Ashley: We have about a dozen local organizations we partner with, from the Women and Girls Foundation to Planned Parenthood to Burgh Bees to Bloomfield Anarchist Action—so many! We’re having an event in late September in collaboration with Burgh Bees and Tammy Horn, an author who wrote a book about women and beekeeping. In addition to her reading and conversation, there’s going to be a honey and tea tasting.

The Community Curation Program is really exciting. It not only brings people to us, but I get to go out to Burgh Bees and say, “You are a nonprofit that I know and love, and I’d really like to involve you in this other part of my life, this radical bookstore.”

What are the “big ideas” that the bookstore promotes?

Lars: We try to represent as many sides of social and political struggle as there are. We’ve requested a book list from all of our partner organizations; it’s made our selection far more well-rounded.  For instance, the latest book list I got was from Planned Parenthood; they submitted books ranging from fiction to health and feminism.

Ashley: The reading here provides a lot of views of how people can live whether it’s through D.I.Y. or green techniques, or how different people express their social, political, even spiritual beliefs. And when it comes to anarchism, we try to be approachable, so that people can learn more about its history, continued misrepresentation in mainstream media, and how truly expansive and inclusive it can be.

What prompted your move to a new location and new business model?

Lars: The Big Idea used to be a collective with an open membership. There were a couple issues with that model—we had insanely high turnover, and because of that, the responsibility fell on the people who were there the longest. In 2011, we had our first business meeting to figure out how to transition to a closed cooperative. Now, there are 8 worker owners. We’re looking to expand.

The Big Idea initially shared space with the Roboto Project in Wilkinsburg, and moved to Bloomfield in 2004. The space at 504 Millvale Avenue was so small with no air conditioning. The idea of coming here was that we could expand our book selection, start a café, and have more events. The first night that we held an event, we literally outgrew the space. It was an event for Robert King, a former black panther. We had to turn people away because it was so packed.

Congrats on your recent B Corp designation! You’re one of only two B corps in Pittsburgh, right?

Lars: Yes, our lawyer wanted to make us one of the first in Pennsylvania to become incorporated.

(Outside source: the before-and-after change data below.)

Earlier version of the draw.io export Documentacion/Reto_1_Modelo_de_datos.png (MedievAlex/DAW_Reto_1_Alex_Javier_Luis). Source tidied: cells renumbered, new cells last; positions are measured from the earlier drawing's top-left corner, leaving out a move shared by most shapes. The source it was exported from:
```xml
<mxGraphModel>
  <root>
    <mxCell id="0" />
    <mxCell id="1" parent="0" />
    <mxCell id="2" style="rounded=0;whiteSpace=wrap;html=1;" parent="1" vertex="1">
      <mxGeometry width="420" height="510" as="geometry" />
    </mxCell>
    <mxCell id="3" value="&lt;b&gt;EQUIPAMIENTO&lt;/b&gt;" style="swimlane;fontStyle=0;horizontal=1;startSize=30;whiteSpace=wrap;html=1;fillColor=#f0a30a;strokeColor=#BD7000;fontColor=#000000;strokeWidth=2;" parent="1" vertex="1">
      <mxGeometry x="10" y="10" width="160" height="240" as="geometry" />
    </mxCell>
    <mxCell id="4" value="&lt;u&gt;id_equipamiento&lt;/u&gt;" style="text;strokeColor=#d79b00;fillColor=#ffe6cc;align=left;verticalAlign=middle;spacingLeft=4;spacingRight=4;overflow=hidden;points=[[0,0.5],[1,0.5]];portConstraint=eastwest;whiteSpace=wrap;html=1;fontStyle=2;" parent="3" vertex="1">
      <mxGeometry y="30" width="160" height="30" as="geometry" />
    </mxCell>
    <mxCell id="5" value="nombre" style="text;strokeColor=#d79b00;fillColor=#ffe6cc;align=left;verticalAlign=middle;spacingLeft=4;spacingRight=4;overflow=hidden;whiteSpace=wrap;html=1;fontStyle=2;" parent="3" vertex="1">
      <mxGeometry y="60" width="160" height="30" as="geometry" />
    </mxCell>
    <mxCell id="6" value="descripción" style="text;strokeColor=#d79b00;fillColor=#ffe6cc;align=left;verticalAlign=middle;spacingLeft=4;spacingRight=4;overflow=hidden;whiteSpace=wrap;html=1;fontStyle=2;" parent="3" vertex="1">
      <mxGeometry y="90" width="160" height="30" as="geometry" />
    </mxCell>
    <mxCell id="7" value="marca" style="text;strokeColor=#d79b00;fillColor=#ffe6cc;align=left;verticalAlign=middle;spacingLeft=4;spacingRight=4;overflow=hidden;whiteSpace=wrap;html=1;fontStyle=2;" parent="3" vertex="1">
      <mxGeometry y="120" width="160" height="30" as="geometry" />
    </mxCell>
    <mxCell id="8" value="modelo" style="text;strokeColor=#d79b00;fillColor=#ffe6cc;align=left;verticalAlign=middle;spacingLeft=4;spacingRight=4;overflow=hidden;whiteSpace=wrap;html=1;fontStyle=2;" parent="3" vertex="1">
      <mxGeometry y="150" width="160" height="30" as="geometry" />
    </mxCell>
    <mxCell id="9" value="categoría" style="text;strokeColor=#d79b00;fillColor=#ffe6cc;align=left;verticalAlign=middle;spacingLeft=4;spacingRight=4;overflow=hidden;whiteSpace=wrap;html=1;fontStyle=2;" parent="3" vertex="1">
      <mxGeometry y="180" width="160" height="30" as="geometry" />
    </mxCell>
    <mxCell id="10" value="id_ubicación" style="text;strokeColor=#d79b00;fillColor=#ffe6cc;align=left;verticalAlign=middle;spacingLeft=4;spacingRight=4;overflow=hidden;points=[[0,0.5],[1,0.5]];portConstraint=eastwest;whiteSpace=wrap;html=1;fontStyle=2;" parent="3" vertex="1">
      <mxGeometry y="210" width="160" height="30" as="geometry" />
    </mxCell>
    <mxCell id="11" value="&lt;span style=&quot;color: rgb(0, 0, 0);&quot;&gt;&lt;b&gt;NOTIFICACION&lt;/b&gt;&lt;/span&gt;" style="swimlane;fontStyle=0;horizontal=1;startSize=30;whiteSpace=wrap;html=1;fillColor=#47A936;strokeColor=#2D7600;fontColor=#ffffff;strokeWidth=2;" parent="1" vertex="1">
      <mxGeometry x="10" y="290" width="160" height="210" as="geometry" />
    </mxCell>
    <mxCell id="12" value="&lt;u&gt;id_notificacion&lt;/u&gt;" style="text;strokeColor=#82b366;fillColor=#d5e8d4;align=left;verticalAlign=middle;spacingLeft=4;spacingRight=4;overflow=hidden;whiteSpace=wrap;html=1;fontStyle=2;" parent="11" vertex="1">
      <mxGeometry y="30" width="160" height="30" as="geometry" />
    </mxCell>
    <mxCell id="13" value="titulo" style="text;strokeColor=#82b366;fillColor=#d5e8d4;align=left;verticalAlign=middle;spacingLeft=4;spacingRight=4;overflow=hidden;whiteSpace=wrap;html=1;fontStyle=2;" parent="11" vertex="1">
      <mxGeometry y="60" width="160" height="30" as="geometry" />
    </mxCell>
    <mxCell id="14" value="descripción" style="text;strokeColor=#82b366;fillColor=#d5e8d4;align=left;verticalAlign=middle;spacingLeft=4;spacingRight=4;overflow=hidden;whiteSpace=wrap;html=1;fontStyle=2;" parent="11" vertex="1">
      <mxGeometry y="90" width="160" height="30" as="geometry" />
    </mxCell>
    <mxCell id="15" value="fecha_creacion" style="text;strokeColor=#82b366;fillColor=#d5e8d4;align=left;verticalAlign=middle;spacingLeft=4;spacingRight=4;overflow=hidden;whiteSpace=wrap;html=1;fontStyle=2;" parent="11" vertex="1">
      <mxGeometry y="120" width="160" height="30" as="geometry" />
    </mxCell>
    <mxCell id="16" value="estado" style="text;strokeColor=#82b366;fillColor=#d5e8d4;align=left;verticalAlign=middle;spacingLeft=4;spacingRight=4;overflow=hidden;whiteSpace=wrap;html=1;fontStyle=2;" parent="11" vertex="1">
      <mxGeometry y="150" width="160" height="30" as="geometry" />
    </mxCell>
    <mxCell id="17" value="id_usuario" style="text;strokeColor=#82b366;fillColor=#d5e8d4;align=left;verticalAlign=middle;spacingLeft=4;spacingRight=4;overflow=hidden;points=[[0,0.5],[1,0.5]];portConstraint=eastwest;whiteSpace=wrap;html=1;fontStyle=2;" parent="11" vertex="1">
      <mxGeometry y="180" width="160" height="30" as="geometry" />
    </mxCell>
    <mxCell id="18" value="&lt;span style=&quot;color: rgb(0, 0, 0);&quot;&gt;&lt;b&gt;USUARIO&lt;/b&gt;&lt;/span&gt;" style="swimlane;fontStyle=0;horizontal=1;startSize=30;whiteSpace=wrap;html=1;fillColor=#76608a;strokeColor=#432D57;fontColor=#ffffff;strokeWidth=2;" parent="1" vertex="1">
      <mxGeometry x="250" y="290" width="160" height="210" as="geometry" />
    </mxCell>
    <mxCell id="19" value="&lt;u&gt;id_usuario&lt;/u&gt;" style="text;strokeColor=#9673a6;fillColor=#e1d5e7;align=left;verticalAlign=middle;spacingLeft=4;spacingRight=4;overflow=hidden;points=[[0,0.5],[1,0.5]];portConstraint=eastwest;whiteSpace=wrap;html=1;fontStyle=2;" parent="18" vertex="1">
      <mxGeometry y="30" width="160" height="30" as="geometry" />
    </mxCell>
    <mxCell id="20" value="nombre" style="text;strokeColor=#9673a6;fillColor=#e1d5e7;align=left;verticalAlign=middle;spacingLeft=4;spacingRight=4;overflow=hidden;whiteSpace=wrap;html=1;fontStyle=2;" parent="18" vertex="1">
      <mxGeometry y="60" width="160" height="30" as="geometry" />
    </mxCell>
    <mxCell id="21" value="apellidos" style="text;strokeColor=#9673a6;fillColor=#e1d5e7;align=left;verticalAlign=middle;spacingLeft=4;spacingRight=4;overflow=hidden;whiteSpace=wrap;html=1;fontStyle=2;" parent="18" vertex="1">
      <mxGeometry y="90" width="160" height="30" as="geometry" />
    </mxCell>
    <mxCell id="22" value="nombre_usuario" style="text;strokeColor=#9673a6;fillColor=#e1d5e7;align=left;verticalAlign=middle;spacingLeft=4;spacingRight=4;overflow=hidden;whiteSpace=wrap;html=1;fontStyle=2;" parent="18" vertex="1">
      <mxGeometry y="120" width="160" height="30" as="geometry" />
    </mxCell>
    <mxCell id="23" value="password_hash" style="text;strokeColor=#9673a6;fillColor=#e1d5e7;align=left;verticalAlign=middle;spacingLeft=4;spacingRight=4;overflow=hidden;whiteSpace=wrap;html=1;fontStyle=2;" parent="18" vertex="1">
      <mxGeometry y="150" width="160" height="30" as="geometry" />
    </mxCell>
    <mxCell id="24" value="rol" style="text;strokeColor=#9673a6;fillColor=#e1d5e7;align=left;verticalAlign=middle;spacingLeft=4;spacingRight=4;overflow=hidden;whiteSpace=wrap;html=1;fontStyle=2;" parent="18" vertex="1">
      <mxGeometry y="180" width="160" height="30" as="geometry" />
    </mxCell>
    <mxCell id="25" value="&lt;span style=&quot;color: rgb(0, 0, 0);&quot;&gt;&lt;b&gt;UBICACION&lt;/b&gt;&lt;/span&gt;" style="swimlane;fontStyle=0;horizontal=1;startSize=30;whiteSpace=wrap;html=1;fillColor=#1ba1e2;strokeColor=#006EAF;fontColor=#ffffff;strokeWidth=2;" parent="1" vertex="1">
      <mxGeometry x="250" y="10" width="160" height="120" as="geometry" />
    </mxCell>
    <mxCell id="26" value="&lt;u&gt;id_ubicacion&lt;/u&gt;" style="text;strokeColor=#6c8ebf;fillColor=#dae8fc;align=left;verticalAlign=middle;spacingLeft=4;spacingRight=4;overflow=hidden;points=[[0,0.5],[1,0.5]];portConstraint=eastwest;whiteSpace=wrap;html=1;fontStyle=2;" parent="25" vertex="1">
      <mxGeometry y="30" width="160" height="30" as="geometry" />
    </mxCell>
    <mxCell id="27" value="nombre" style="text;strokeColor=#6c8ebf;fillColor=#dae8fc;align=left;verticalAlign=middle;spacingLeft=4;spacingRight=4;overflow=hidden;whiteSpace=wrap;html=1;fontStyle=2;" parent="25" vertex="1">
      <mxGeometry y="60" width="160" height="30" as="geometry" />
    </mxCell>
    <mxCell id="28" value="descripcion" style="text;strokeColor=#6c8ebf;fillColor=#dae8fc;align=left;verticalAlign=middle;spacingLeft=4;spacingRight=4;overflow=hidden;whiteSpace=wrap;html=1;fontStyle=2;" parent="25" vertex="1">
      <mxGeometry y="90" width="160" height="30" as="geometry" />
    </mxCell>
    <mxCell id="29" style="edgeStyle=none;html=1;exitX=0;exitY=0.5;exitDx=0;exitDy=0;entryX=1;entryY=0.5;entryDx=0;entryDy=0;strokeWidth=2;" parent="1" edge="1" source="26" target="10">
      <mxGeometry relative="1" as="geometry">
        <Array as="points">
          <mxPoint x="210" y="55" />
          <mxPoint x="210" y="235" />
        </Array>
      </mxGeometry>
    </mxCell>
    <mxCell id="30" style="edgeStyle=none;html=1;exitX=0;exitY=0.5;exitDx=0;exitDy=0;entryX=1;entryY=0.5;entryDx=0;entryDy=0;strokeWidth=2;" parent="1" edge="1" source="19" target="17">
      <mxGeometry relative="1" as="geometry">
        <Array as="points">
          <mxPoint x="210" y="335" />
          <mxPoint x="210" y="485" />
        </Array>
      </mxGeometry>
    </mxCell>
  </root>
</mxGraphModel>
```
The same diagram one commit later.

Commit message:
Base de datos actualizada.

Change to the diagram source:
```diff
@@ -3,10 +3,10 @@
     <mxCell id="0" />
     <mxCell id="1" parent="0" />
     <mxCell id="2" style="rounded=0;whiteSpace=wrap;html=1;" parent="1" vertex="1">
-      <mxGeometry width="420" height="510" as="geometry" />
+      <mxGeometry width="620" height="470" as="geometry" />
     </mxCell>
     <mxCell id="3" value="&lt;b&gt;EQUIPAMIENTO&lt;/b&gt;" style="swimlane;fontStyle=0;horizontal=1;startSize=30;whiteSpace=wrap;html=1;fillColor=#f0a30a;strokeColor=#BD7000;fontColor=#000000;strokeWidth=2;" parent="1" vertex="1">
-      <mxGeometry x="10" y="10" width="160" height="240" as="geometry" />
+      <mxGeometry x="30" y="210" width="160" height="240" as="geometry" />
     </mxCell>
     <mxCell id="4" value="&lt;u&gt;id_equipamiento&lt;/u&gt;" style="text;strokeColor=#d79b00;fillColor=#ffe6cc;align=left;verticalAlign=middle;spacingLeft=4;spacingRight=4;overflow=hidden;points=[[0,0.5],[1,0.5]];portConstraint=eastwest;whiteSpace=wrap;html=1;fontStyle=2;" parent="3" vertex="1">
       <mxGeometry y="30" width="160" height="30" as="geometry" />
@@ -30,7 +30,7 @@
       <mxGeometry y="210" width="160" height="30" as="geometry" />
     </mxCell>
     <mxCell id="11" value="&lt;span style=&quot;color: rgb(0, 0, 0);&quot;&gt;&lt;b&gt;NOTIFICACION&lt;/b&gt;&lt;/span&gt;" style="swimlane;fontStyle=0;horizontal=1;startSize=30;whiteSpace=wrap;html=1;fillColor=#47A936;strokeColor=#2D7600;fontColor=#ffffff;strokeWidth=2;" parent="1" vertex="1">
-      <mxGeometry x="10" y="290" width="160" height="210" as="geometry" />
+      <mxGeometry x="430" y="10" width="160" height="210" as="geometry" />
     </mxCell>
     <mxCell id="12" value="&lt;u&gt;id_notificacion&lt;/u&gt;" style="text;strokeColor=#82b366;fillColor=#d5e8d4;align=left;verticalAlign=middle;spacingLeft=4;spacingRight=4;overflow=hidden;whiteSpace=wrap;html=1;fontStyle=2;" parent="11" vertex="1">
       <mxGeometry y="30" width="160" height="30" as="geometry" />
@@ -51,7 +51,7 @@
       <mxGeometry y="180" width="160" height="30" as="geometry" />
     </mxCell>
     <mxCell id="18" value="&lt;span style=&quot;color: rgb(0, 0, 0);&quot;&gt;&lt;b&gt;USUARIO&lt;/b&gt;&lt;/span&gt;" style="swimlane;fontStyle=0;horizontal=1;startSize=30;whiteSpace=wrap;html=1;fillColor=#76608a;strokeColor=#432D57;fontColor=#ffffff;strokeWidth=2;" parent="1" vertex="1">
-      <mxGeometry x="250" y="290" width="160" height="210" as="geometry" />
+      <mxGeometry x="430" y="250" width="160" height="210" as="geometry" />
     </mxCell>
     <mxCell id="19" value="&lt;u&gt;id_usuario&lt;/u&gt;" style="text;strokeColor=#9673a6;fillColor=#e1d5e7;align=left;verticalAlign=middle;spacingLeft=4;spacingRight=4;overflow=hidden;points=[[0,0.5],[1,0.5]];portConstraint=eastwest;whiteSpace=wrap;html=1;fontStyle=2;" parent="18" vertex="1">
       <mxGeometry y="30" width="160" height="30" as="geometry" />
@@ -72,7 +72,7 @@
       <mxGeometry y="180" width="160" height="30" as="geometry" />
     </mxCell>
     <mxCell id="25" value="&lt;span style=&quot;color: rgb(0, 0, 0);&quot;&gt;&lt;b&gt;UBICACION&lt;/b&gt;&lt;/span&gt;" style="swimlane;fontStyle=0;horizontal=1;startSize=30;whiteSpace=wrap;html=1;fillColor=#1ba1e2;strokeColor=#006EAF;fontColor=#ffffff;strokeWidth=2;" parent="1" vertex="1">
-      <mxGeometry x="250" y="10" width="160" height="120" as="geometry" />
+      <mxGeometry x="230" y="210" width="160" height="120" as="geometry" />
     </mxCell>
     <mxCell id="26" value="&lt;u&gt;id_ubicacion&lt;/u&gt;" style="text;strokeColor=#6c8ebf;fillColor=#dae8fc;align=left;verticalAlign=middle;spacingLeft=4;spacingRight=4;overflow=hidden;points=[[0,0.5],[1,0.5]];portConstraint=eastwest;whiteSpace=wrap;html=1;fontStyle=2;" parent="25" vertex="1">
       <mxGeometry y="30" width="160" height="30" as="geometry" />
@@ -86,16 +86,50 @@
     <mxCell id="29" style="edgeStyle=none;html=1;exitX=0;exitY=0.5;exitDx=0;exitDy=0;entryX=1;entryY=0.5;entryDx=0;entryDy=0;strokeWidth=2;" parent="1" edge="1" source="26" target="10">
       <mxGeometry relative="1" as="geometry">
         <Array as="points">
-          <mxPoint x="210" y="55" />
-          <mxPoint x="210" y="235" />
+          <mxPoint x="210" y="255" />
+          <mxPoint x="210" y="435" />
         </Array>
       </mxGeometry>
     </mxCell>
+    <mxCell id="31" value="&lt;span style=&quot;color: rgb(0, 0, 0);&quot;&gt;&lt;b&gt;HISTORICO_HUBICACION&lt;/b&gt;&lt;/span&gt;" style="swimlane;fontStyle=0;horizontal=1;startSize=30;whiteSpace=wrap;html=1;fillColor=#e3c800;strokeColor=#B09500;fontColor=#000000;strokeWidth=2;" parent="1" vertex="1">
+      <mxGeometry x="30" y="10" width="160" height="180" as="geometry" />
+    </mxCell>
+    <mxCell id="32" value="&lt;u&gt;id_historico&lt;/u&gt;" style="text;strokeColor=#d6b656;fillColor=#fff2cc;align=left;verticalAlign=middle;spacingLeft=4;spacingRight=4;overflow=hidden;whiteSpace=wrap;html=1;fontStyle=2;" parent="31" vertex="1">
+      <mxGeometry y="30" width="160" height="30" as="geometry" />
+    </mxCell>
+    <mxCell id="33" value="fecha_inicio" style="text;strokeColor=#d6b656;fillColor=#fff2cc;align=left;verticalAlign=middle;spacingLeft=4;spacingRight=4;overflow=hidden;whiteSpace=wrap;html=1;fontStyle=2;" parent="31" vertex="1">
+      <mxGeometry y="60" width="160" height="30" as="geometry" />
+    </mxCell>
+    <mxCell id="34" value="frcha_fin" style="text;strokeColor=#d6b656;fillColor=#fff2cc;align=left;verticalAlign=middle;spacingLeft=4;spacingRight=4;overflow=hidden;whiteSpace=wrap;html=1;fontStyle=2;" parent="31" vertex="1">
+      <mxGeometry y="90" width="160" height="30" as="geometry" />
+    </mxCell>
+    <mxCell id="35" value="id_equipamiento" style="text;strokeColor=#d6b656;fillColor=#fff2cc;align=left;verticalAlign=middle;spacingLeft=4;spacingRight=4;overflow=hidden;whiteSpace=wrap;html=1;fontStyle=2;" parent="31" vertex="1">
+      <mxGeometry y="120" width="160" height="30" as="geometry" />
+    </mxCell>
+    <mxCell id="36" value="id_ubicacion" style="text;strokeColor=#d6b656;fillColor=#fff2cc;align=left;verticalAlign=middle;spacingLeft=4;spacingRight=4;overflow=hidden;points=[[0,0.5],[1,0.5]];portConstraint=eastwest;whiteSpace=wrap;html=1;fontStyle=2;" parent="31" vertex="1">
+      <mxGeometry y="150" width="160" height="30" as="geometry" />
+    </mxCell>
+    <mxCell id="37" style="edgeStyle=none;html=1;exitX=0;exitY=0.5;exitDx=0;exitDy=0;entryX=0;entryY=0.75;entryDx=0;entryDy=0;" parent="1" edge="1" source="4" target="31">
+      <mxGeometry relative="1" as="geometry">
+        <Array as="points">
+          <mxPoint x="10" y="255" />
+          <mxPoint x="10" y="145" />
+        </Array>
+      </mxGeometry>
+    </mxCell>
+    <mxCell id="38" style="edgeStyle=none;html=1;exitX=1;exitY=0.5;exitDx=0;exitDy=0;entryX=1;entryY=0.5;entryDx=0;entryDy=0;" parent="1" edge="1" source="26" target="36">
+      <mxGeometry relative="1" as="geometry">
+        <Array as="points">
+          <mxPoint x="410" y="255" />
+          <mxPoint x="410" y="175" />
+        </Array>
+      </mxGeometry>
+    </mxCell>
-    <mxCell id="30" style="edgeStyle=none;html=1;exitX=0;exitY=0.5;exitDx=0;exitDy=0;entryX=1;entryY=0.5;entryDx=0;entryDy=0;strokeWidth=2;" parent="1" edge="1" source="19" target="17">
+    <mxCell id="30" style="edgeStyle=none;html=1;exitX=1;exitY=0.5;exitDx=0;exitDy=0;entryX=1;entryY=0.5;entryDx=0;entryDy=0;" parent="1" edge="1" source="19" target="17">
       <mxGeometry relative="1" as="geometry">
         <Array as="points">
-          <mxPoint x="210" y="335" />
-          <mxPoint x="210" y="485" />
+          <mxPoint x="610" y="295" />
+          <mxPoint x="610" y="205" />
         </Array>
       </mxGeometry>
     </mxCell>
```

It kind of fell into our lap.

Ashley: A benefit corporation, or B Corp, is meant to straddle that weird area between nonprofit and for profit, because there’s definitely a middle ground where you are earning money but not interested in excessive growth. I feel like we—and B Corps in general—are more community and sustainability focused.

Any hopes and dreams for the Big Idea?

Lars: It would be nice if we could have book clubs or a children’s hour. There’s an endless amount of things we could be doing if we just had enough people.

Ashley: One day, a zine library. I would love to have more readings with local authors, and an event that happens weekly or bi-weekly or monthly. Now that we have fallen into a nice, solid rhythm, we can look into doing fun things like that.

Visit The Big Idea online for more information, including a calendar of upcoming events and activities. They’ve got something for (almost) everyone!

Written by Courtney Patterson